TASK DIRECTIONS: Pick out each line of the records in which the word "اضافه" appears.

[Edit difference data]
◇ ◇ ◇ ◇

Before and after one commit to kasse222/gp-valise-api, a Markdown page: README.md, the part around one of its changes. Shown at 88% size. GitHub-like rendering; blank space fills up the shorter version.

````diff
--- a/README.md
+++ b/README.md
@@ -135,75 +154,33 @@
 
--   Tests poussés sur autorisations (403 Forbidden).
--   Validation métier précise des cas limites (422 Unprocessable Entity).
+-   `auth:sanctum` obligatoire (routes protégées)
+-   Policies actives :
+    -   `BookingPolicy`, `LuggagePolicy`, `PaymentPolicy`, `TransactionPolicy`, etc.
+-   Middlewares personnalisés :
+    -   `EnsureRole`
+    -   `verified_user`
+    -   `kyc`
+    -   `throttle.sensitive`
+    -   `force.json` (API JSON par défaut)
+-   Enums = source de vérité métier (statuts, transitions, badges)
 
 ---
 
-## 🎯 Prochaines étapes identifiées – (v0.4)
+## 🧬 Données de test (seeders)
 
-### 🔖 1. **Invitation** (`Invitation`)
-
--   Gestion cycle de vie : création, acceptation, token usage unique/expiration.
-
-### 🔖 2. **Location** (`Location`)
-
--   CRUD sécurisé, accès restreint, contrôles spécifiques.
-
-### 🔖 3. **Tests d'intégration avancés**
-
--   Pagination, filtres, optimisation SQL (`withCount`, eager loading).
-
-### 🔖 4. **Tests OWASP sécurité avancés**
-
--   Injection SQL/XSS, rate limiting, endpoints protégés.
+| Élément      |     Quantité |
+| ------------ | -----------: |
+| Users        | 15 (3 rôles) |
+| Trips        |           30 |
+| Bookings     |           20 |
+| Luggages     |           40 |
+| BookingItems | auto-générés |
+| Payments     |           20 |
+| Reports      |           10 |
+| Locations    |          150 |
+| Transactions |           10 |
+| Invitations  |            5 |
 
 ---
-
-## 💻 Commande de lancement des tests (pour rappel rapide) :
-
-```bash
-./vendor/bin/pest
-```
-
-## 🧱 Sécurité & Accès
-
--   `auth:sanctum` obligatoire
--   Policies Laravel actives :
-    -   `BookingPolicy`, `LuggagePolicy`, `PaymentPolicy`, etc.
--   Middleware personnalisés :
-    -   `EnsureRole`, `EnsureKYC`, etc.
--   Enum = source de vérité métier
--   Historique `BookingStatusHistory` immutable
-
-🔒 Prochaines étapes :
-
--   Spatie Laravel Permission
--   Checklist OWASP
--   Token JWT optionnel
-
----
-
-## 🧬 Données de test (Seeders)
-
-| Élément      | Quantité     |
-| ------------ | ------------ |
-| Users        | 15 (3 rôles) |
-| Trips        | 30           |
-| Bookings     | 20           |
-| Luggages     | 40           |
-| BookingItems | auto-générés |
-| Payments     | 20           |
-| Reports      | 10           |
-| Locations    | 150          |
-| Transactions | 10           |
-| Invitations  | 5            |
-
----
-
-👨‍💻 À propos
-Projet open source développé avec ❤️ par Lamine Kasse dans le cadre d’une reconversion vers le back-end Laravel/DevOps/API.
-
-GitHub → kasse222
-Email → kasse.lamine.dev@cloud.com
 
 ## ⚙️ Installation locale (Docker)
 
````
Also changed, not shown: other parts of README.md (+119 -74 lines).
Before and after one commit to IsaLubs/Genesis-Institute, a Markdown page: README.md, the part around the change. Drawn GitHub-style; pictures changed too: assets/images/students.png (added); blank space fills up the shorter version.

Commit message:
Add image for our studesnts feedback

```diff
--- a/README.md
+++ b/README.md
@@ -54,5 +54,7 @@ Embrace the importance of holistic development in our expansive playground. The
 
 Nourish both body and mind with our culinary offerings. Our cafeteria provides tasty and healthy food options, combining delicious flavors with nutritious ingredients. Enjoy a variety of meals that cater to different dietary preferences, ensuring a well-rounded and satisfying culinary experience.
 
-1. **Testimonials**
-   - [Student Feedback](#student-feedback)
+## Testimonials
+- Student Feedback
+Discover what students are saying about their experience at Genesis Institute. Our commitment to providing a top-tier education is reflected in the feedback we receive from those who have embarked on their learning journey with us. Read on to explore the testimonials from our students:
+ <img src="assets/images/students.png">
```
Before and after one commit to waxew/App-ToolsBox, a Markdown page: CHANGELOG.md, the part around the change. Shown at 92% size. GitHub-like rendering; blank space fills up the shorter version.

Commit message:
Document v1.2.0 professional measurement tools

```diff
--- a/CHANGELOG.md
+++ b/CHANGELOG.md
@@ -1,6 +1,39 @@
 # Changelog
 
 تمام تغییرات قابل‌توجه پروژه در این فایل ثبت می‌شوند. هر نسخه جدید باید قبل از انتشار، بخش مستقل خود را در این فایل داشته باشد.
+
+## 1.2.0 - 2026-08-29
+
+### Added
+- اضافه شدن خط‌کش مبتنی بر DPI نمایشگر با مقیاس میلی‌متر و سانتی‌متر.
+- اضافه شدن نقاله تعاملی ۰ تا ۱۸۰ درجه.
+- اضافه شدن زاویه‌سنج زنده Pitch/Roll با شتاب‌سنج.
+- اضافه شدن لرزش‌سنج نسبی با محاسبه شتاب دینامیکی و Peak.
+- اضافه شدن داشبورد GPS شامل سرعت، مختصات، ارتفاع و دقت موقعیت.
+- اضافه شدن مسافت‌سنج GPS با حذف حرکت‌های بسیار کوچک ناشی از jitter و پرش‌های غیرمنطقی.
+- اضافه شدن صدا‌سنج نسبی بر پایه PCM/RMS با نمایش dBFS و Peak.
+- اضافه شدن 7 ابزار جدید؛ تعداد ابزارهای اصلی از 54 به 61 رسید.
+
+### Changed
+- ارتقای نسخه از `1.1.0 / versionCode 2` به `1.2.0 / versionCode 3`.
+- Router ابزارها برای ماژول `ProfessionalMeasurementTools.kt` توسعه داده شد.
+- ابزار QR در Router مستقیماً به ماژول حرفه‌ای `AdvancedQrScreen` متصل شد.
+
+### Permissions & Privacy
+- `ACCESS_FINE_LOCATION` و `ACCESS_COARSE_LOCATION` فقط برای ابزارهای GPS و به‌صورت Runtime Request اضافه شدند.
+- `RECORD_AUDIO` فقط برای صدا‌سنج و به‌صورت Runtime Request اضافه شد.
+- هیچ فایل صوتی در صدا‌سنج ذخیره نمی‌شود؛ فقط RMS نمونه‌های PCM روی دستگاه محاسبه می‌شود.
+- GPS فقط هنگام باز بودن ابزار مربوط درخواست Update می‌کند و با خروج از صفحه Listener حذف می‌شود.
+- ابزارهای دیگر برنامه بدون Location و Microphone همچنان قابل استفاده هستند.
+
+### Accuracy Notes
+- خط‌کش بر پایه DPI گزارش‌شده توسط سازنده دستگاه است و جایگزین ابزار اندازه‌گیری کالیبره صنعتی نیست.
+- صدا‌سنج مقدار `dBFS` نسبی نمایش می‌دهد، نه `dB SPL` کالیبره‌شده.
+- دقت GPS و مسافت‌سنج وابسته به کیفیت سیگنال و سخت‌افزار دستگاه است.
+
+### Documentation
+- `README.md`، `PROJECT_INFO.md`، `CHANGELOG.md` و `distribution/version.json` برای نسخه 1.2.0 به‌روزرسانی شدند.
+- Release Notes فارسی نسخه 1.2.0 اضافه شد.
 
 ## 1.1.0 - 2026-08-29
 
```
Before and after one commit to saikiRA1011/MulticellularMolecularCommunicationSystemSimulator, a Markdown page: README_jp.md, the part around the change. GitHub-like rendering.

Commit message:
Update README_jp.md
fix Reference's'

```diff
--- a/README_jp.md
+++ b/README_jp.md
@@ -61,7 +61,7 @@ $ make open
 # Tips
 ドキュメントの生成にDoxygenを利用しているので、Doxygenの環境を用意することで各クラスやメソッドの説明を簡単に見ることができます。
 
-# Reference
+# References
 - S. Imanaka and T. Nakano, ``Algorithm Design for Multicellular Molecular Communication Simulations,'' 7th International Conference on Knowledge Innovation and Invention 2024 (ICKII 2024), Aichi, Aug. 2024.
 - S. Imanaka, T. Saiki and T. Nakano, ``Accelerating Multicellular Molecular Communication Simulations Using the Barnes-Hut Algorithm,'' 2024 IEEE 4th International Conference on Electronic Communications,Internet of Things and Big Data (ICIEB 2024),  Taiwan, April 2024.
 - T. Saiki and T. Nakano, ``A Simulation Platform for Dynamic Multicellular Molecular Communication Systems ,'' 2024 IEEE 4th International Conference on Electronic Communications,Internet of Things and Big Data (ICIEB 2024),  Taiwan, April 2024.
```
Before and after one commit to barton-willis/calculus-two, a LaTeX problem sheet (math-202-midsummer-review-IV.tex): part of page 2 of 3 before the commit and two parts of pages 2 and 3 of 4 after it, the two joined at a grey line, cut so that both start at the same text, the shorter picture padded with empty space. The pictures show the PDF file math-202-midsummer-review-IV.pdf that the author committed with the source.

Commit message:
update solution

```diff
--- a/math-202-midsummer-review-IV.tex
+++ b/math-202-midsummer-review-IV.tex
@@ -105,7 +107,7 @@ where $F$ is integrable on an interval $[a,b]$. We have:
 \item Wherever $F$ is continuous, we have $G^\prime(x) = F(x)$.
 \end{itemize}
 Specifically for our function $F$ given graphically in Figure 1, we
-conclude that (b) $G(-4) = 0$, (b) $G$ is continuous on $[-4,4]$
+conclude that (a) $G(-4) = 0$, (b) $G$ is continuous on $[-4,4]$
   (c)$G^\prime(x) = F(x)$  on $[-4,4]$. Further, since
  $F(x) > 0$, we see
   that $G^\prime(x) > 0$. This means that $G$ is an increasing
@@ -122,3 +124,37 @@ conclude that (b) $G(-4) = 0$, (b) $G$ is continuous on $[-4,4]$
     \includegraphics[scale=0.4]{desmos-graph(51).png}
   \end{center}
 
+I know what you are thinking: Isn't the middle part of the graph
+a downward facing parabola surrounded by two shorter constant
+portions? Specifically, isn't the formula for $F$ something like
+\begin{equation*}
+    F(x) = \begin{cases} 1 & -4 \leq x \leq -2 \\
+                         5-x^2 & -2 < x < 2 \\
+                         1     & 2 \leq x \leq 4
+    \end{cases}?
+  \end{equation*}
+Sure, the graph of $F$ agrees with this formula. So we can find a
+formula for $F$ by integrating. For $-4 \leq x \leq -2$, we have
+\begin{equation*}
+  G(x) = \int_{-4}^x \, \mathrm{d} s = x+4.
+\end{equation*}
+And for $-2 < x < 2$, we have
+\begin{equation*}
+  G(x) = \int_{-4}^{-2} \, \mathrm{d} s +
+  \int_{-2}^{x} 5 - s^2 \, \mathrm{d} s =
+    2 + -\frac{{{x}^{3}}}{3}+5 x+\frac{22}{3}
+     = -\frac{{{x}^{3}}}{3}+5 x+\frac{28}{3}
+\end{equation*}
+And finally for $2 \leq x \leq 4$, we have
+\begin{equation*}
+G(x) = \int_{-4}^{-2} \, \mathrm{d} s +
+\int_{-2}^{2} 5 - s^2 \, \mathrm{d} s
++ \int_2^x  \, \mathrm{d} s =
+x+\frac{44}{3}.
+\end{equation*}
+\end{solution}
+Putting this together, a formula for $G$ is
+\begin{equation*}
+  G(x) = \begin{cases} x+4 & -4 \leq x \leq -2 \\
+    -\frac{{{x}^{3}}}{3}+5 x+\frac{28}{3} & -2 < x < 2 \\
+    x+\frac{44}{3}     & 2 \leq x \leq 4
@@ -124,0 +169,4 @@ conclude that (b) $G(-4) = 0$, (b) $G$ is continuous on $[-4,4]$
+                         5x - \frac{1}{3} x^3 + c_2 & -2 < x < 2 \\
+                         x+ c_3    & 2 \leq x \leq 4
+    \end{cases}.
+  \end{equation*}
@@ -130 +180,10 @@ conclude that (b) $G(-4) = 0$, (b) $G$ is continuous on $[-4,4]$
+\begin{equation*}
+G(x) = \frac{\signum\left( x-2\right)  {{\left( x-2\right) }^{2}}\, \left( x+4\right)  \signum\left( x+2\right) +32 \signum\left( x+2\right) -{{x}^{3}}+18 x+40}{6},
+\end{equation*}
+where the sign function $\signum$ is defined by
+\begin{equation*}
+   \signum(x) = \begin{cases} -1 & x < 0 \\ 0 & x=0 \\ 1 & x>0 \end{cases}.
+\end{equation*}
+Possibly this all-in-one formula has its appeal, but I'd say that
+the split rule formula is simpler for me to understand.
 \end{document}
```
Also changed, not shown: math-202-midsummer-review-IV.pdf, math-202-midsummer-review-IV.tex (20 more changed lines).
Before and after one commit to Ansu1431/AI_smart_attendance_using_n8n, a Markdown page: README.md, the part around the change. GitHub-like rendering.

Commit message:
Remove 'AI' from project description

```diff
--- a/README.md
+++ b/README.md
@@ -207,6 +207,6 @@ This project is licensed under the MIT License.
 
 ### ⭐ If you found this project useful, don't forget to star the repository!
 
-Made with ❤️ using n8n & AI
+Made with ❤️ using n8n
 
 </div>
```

◇ ◇ ◇ ◇

SOLUTION FOR THIS TASK:
+- اضافه شدن خط‌کش مبتنی بر DPI نمایشگر با مقیاس میلی‌متر و سانتی‌متر.
+- اضافه شدن نقاله تعاملی ۰ تا ۱۸۰ درجه.
+- اضافه شدن زاویه‌سنج زنده Pitch/Roll با شتاب‌سنج.
+- اضافه شدن لرزش‌سنج نسبی با محاسبه شتاب دینامیکی و Peak.
+- اضافه شدن داشبورد GPS شامل سرعت، مختصات، ارتفاع و دقت موقعیت.
+- اضافه شدن مسافت‌سنج GPS با حذف حرکت‌های بسیار کوچک ناشی از jitter و پرش‌های غیرمنطقی.
+- اضافه شدن صدا‌سنج نسبی بر پایه PCM/RMS با نمایش dBFS و Peak.
+- اضافه شدن 7 ابزار جدید؛ تعداد ابزارهای اصلی از 54 به 61 رسید.
+- `ACCESS_FINE_LOCATION` و `ACCESS_COARSE_LOCATION` فقط برای ابزارهای GPS و به‌صورت Runtime Request اضافه شدند.
+- `RECORD_AUDIO` فقط برای صدا‌سنج و به‌صورت Runtime Request اضافه شد.
+- Release Notes فارسی نسخه 1.2.0 اضافه شد.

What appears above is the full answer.